>>

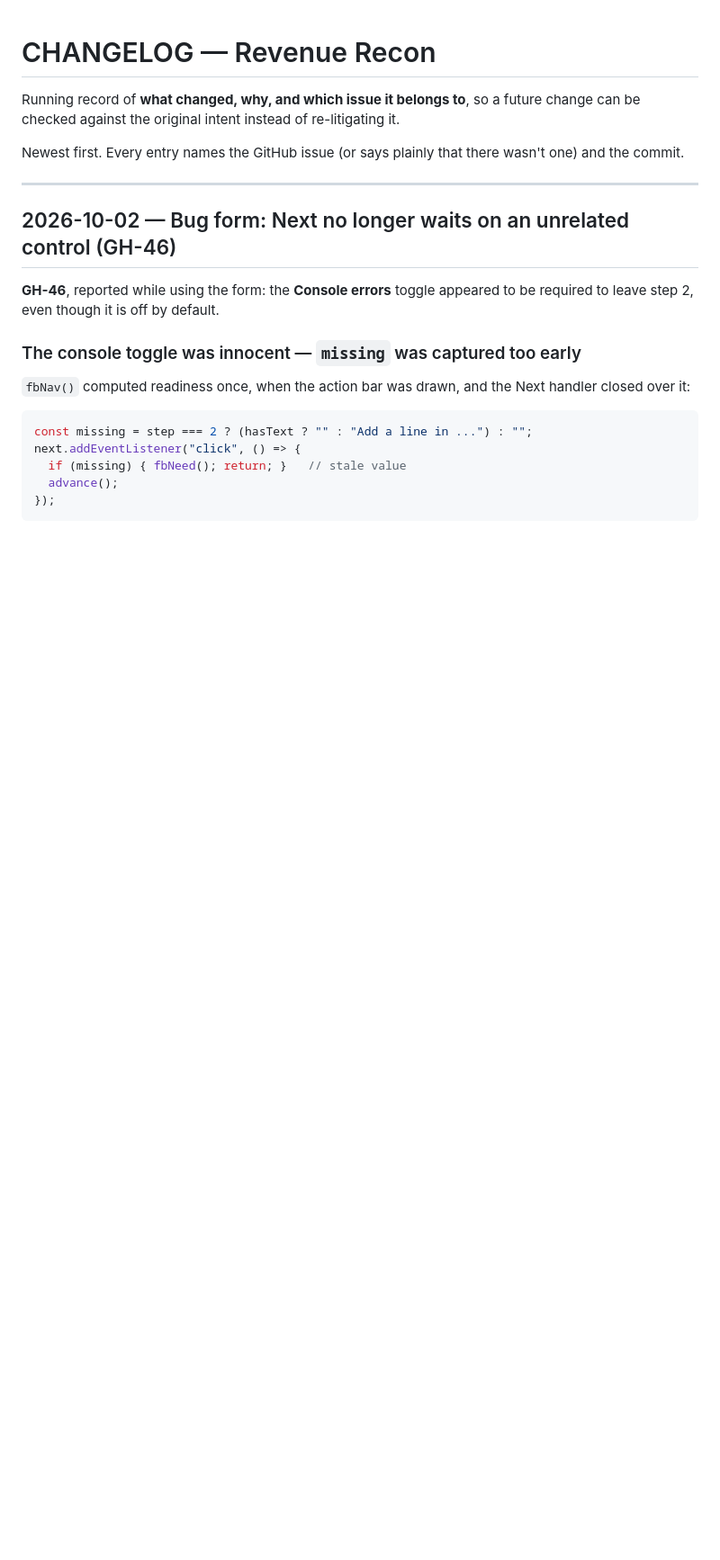
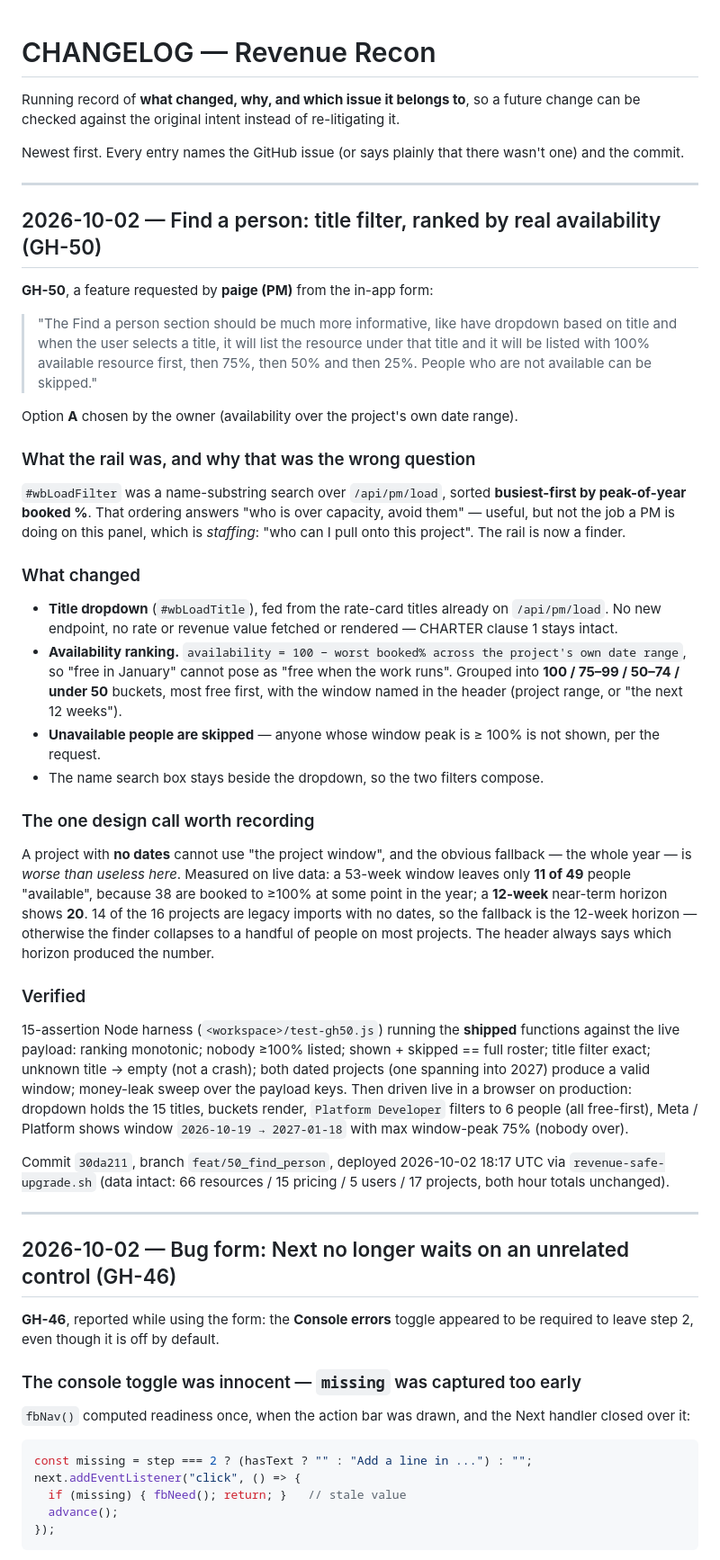
Before and after one commit to rijoymanghat84/revenue-tracker, a Markdown page: CHANGELOG.md, the part around the change. Shown at 90% size. Rendered like a GitHub page; blank space fills up the shorter version.

Commit message:
docs(changelog): record GH-50 Find-a-person availability ranking
no issue: documentation-only entry for the already-deployed GH-50 change.

```diff
--- a/CHANGELOG.md
+++ b/CHANGELOG.md
@@ -6,6 +6,66 @@ re-litigating it.
 
 Newest first. Every entry names the GitHub issue (or says plainly that there
 wasn't one) and the commit.
+
+---
+
+## 2026-10-02 — Find a person: title filter, ranked by real availability (GH-50)
+
+**GH-50**, a feature requested by **paige (PM)** from the in-app form:
+
+> "The Find a person section should be much more informative, like have dropdown
+> based on title and when the user selects a title, it will list the resource
+> under that title and it will be listed with 100% available resource first,
+> then 75%, then 50% and then 25%. People who are not available can be skipped."
+
+Option **A** chosen by the owner (availability over the project's own date range).
+
+### What the rail was, and why that was the wrong question
+
+`#wbLoadFilter` was a name-substring search over `/api/pm/load`, sorted
+**busiest-first by peak-of-year booked %**. That ordering answers "who is over
+capacity, avoid them" — useful, but not the job a PM is doing on this panel,
+which is *staffing*: "who can I pull onto this project". The rail is now a
+finder.
+
+### What changed
+
+- **Title dropdown** (`#wbLoadTitle`), fed from the rate-card titles already on
+  `/api/pm/load`. No new endpoint, no rate or revenue value fetched or rendered
+  — CHARTER clause 1 stays intact.
+- **Availability ranking.** `availability = 100 − worst booked% across the
+  project's own date range`, so "free in January" cannot pose as "free when the
+  work runs". Grouped into **100 / 75–99 / 50–74 / under 50** buckets, most free
+  first, with the window named in the header (project range, or "the next 12
+  weeks").
+- **Unavailable people are skipped** — anyone whose window peak is ≥ 100% is not
+  shown, per the request.
+- The name search box stays beside the dropdown, so the two filters compose.
+
+### The one design call worth recording
+
+A project with **no dates** cannot use "the project window", and the obvious
+fallback — the whole year — is *worse than useless here*. Measured on live data:
+a 53-week window leaves only **11 of 49** people "available", because 38 are
+booked to ≥100% at some point in the year; a **12-week** near-term horizon shows
+**20**. 14 of the 16 projects are legacy imports with no dates, so the fallback
+is the 12-week horizon — otherwise the finder collapses to a handful of people
+on most projects. The header always says which horizon produced the number.
+
+### Verified
+
+15-assertion Node harness (`<workspace>/test-gh50.js`) running the
+**shipped** functions against the live payload: ranking monotonic; nobody ≥100%
+listed; shown + skipped == full roster; title filter exact; unknown title → empty
+(not a crash); both dated projects (one spanning into 2027) produce a valid
+window; money-leak sweep over the payload keys. Then driven live in a browser on
+production: dropdown holds the 15 titles, buckets render, `Platform Developer`
+filters to 6 people (all free-first), Meta / Platform shows window
+`2026-10-19 → 2027-01-18` with max window-peak 75% (nobody over).
+
+Commit `30da211`, branch `feat/50_find_person`, deployed 2026-10-02 18:17 UTC via
+`revenue-safe-upgrade.sh` (data intact: 66 resources / 15 pricing / 5 users /
+17 projects, both hour totals unchanged).
 
 ---
 
```
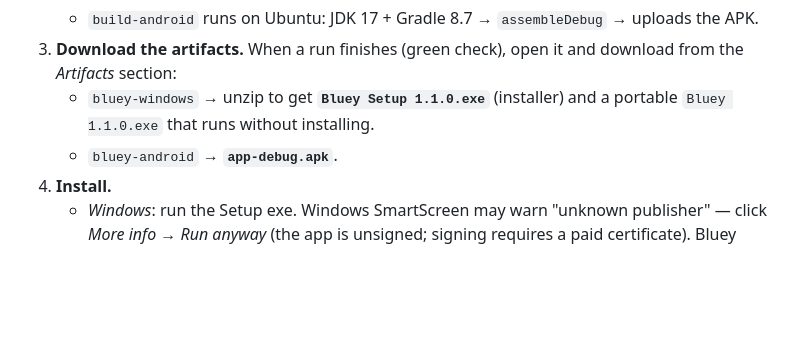
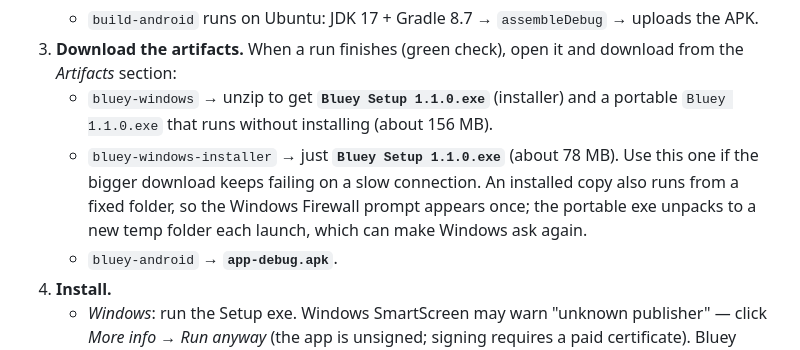
Before and after one commit to nadimhoss02-a11y/Bluey-Andriod, a Markdown page: README.md, the part around the change. GitHub-like rendering; blank space fills up the shorter version.

Commit message:
README: document the smaller installer-only download

```diff
--- a/README.md
+++ b/README.md
@@ -114,7 +114,11 @@ notes, settings.
 3. **Download the artifacts.** When a run finishes (green check), open it and download from the
    *Artifacts* section:
    - `bluey-windows` → unzip to get **`Bluey Setup 1.1.0.exe`** (installer) and a portable
-     `Bluey 1.1.0.exe` that runs without installing.
+     `Bluey 1.1.0.exe` that runs without installing (about 156 MB).
+   - `bluey-windows-installer` → just **`Bluey Setup 1.1.0.exe`** (about 78 MB). Use this one if the
+     bigger download keeps failing on a slow connection. An installed copy also runs from a fixed folder,
+     so the Windows Firewall prompt appears once; the portable exe unpacks to a new temp folder each launch,
+     which can make Windows ask again.
    - `bluey-android` → **`app-debug.apk`**.
 4. **Install.**
    - *Windows*: run the Setup exe. Windows SmartScreen may warn "unknown publisher" — click
```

<<

**What you will do**. Copy out the material above exactly; the images stay out.

**Answer**.
Before and after one commit to rijoymanghat84/revenue-tracker, a Markdown page: CHANGELOG.md, the part around the change. Shown at 90% size. Rendered like a GitHub page; blank space fills up the shorter version.

Commit message:
docs(changelog): record GH-50 Find-a-person availability ranking
no issue: documentation-only entry for the already-deployed GH-50 change.

```diff
--- a/CHANGELOG.md
+++ b/CHANGELOG.md
@@ -6,6 +6,66 @@ re-litigating it.
 
 Newest first. Every entry names the GitHub issue (or says plainly that there
 wasn't one) and the commit.
+
+---
+
+## 2026-10-02 — Find a person: title filter, ranked by real availability (GH-50)
+
+**GH-50**, a feature requested by **paige (PM)** from the in-app form:
+
+> "The Find a person section should be much more informative, like have dropdown
+> based on title and when the user selects a title, it will list the resource
+> under that title and it will be listed with 100% available resource first,
+> then 75%, then 50% and then 25%. People who are not available can be skipped."
+
+Option **A** chosen by the owner (availability over the project's own date range).
+
+### What the rail was, and why that was the wrong question
+
+`#wbLoadFilter` was a name-substring search over `/api/pm/load`, sorted
+**busiest-first by peak-of-year booked %**. That ordering answers "who is over
+capacity, avoid them" — useful, but not the job a PM is doing on this panel,
+which is *staffing*: "who can I pull onto this project". The rail is now a
+finder.
+
+### What changed
+
+- **Title dropdown** (`#wbLoadTitle`), fed from the rate-card titles already on
+  `/api/pm/load`. No new endpoint, no rate or revenue value fetched or rendered
+  — CHARTER clause 1 stays intact.
+- **Availability ranking.** `availability = 100 − worst booked% across the
+  project's own date range`, so "free in January" cannot pose as "free when the
+  work runs". Grouped into **100 / 75–99 / 50–74 / under 50** buckets, most free
+  first, with the window named in the header (project range, or "the next 12
+  weeks").
+- **Unavailable people are skipped** — anyone whose window peak is ≥ 100% is not
+  shown, per the request.
+- The name search box stays beside the dropdown, so the two filters compose.
+
+### The one design call worth recording
+
+A project with **no dates** cannot use "the project window", and the obvious
+fallback — the whole year — is *worse than useless here*. Measured on live data:
+a 53-week window leaves only **11 of 49** people "available", because 38 are
+booked to ≥100% at some point in the year; a **12-week** near-term horizon shows
+**20**. 14 of the 16 projects are legacy imports with no dates, so the fallback
+is the 12-week horizon — otherwise the finder collapses to a handful of people
+on most projects. The header always says which horizon produced the number.
+
+### Verified
+
+15-assertion Node harness (`<workspace>/test-gh50.js`) running the
+**shipped** functions against the live payload: ranking monotonic; nobody ≥100%
+listed; shown + skipped == full roster; title filter exact; unknown title → empty
+(not a crash); both dated projects (one spanning into 2027) produce a valid
+window; money-leak sweep over the payload keys. Then driven live in a browser on
+production: dropdown holds the 15 titles, buckets render, `Platform Developer`
+filters to 6 people (all free-first), Meta / Platform shows window
+`2026-10-19 → 2027-01-18` with max window-peak 75% (nobody over).
+
+Commit `30da211`, branch `feat/50_find_person`, deployed 2026-10-02 18:17 UTC via
+`revenue-safe-upgrade.sh` (data intact: 66 resources / 15 pricing / 5 users /
+17 projects, both hour totals unchanged).
 
 ---
 
```
Before and after one commit to nadimhoss02-a11y/Bluey-Andriod, a Markdown page: README.md, the part around the change. GitHub-like rendering; blank space fills up the shorter version.

Commit message:
README: document the smaller installer-only download

```diff
--- a/README.md
+++ b/README.md
@@ -114,7 +114,11 @@ notes, settings.
 3. **Download the artifacts.** When a run finishes (green check), open it and download from the
    *Artifacts* section:
    - `bluey-windows` → unzip to get **`Bluey Setup 1.1.0.exe`** (installer) and a portable
-     `Bluey 1.1.0.exe` that runs without installing.
+     `Bluey 1.1.0.exe` that runs without installing (about 156 MB).
+   - `bluey-windows-installer` → just **`Bluey Setup 1.1.0.exe`** (about 78 MB). Use this one if the
+     bigger download keeps failing on a slow connection. An installed copy also runs from a fixed folder,
+     so the Windows Firewall prompt appears once; the portable exe unpacks to a new temp folder each launch,
+     which can make Windows ask again.
    - `bluey-android` → **`app-debug.apk`**.
 4. **Install.**
    - *Windows*: run the Setup exe. Windows SmartScreen may warn "unknown publisher" — click
```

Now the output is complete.